= Records for this exercise =
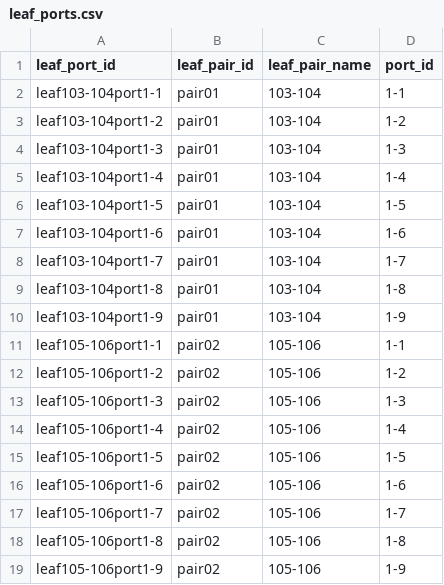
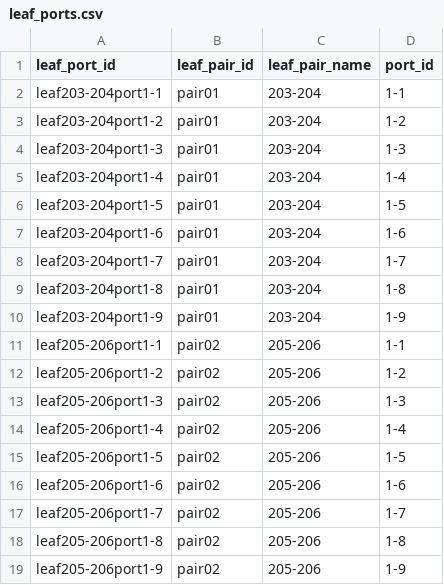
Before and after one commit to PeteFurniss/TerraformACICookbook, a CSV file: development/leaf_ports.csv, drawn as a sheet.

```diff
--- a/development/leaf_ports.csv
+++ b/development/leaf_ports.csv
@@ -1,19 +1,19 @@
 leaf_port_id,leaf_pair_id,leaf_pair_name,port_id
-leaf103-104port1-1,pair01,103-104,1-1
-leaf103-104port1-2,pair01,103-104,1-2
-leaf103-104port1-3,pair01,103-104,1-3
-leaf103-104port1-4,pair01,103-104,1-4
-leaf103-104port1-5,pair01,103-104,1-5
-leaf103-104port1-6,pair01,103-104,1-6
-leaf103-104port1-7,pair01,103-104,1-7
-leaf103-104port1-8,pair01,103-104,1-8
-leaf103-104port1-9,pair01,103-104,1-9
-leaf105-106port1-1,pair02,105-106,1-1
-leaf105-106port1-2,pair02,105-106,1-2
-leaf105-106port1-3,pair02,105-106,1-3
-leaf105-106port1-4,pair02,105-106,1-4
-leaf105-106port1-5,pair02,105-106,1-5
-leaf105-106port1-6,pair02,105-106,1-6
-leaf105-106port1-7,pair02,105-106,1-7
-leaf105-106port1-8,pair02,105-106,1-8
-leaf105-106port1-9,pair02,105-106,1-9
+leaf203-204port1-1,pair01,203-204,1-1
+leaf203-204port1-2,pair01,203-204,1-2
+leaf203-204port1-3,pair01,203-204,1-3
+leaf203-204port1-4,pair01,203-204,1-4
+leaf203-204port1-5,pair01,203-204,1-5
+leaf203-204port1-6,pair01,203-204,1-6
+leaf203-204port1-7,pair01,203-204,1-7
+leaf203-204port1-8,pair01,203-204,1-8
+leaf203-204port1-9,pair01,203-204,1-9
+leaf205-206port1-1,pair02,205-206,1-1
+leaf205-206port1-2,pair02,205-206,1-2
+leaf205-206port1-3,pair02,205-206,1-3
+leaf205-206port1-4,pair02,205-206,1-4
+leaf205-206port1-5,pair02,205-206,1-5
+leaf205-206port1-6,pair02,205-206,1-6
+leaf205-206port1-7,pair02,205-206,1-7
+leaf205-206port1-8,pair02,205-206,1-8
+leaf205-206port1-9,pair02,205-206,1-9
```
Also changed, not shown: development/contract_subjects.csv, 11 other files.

= Brief =
The reply should consist of one number: how many lines of the material contain the word "development".

= Solution for this task =
4